Apple’s Continuing Love Affair with AT&T

by Matt Klassen on February 2, 2010

Like a jilted lover drawn to the one that has hurt them time and again, Apple’s continued insistence on exclusively retaining AT&T’s 3G network for its devices seems more about a passionate and dysfunctional love affair and less about a logical and coherent business plan.

Last week I reported on the speculation that Apple, along with the unveiling of the iPad, was planning on simultaneously announcing the end of the iPhone exclusivity agreement with AT&T. As any iPhone owner has probably noticed, AT&T’s network is notoriously unstable, and has been a constant cause of frustration and anger for many users. I did note that ending this exclusivity deal may actually help AT&T get their 3G network stability issues under control and hopefully start the long road towards increasing their customer satisfaction ratings. This is why the announcement last week left many in the tech world confused and many iPhone users dismayed; for instead of announcing the end of their current relationship with AT&T, Apple revealed that the telecom giant will now serve as the exclusive 3G network carrier for all iPads.
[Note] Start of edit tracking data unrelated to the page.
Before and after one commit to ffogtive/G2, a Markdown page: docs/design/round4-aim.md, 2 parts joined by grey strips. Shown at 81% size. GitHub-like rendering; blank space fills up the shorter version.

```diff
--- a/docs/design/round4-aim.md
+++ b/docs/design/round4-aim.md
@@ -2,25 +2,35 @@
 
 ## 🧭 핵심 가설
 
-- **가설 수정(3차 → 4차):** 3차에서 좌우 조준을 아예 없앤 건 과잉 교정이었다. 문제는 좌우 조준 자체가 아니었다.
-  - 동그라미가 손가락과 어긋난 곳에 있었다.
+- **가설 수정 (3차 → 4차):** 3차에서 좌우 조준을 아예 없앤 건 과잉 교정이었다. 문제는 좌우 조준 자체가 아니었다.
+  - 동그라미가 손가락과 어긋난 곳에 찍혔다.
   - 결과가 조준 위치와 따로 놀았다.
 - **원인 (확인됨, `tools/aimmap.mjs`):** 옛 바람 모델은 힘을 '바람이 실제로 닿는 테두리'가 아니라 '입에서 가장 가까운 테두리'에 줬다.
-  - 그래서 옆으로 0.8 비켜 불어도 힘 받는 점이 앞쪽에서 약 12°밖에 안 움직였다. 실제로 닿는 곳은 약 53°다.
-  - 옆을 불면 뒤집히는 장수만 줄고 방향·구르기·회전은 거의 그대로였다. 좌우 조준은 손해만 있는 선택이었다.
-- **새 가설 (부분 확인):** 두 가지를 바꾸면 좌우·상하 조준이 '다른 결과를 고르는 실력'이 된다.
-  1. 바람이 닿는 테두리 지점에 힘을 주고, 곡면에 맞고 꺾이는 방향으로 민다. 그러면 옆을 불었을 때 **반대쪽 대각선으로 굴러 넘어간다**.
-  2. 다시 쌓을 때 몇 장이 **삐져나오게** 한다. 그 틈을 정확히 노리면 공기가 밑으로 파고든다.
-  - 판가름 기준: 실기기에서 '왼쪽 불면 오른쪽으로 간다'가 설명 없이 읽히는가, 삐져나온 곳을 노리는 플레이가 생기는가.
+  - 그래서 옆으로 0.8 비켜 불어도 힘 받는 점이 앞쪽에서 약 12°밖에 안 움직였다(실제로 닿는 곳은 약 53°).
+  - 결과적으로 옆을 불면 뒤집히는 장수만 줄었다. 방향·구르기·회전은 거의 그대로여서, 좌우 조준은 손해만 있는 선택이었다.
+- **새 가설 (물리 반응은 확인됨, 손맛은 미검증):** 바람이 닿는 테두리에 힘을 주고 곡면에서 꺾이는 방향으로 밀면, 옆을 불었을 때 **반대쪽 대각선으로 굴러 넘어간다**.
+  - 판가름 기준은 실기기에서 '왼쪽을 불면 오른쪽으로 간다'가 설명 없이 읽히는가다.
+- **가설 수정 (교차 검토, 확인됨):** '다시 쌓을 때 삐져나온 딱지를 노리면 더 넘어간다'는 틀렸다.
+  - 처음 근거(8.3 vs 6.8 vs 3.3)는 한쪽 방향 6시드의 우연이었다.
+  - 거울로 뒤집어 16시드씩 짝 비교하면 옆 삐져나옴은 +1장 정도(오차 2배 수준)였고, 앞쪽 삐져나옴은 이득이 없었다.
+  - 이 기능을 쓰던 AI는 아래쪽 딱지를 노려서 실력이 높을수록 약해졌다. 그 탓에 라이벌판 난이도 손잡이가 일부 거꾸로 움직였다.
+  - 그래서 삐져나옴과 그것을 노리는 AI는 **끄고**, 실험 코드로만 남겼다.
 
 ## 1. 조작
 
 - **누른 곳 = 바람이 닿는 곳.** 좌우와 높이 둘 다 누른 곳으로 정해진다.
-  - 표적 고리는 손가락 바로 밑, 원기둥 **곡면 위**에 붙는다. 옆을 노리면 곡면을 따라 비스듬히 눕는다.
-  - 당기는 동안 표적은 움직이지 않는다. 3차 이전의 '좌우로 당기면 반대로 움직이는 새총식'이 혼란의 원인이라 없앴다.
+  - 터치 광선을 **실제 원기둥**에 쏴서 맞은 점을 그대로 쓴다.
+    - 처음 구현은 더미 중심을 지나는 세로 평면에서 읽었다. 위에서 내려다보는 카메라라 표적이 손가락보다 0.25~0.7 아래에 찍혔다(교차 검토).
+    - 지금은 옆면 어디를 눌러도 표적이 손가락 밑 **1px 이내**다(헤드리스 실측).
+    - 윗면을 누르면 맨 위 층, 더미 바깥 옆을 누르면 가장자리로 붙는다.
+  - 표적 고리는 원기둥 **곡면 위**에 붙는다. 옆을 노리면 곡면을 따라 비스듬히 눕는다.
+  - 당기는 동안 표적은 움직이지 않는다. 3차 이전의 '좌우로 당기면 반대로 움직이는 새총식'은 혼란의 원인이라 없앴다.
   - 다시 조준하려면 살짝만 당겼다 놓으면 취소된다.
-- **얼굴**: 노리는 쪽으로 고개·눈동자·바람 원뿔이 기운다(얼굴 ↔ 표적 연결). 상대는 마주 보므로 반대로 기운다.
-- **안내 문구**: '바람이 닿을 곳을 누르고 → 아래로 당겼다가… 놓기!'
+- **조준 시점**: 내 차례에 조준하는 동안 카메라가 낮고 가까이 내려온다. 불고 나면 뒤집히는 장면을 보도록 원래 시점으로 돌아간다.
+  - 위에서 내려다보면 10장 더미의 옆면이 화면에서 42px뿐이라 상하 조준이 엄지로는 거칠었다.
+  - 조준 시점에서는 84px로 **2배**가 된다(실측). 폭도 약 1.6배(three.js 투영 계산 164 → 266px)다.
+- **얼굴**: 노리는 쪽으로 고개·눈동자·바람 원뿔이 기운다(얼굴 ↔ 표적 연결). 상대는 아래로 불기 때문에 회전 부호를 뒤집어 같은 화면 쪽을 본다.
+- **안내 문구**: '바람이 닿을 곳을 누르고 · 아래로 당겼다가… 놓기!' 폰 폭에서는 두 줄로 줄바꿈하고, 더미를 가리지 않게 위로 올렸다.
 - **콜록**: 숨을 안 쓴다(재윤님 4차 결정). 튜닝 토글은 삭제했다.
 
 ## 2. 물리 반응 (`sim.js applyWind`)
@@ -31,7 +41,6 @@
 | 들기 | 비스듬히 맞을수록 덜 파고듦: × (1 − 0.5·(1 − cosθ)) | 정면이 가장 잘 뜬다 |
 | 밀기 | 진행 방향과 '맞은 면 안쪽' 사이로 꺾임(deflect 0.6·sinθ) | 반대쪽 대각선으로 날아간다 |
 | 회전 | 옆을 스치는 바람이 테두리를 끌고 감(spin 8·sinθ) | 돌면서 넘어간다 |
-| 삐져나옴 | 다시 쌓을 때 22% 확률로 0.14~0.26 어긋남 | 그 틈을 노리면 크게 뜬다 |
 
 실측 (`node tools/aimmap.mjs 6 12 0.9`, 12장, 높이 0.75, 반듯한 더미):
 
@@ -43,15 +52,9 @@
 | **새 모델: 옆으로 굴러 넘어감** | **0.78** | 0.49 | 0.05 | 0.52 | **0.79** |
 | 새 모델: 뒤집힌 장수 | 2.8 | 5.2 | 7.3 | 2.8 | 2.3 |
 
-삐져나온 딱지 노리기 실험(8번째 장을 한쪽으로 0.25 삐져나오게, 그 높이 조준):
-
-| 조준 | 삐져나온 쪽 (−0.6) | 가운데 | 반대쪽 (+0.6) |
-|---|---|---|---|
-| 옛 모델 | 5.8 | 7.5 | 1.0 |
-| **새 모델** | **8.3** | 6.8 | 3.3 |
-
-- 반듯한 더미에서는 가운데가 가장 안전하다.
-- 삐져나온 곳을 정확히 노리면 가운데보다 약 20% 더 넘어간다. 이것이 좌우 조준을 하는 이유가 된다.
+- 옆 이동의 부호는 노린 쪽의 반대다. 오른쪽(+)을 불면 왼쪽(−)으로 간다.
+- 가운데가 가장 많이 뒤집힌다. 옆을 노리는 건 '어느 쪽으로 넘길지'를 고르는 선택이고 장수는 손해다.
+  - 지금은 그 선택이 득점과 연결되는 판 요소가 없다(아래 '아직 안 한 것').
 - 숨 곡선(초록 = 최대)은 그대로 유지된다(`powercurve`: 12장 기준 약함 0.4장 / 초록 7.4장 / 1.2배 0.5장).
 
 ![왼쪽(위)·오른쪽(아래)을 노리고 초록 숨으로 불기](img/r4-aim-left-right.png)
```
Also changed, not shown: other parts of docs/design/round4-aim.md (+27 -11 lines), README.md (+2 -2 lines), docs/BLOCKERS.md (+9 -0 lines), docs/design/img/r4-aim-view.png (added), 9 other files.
In a report filed on the tech website Wired, MKM Partners analyst Tero Kuittinen mused over the question, ““What is this fatal attraction between Apple and AT&T?” With customer dissatisfaction reaching mutinous levels late this past year, one might have thought that Apple would look to Verizon or another major—and reliable—carrier for their new device.
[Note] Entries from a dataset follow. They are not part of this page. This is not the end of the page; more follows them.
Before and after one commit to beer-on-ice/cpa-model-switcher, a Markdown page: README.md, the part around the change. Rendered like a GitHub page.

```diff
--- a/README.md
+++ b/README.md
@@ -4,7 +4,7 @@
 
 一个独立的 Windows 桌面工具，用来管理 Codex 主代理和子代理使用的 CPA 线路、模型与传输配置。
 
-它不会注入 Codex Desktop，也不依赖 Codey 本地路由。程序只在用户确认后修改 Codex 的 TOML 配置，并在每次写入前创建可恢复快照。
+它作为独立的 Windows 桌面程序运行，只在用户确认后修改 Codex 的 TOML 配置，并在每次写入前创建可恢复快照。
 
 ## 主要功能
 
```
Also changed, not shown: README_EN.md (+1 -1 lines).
There is speculation, however, that the end of the exclusivity deal is still to come, and Apple is simply using this new deal to cement their cordial relationship with AT&T. However, this sort of conjecture begs the question, why would Apple hinge the success of their newest product on a network that’s proven to be unreliable? If it’s as simple as Apple’s desire to throw AT&T a bone before the end of exclusivity, then it seems on the surface that Apple has made a serious error in judgment.

To help waylay the disgust you may be feeling, most analysts believe that the iPad will not, at least at the outset, provide much strain on AT&T’s battered 3G network. First, the iPad is not a phone, but instead a data-driven device. There will be none of the overwhelming network traffic developed by the exponential increase in texting courtesy of the iPhone, and no risk of customer complaints due to dropped-calls.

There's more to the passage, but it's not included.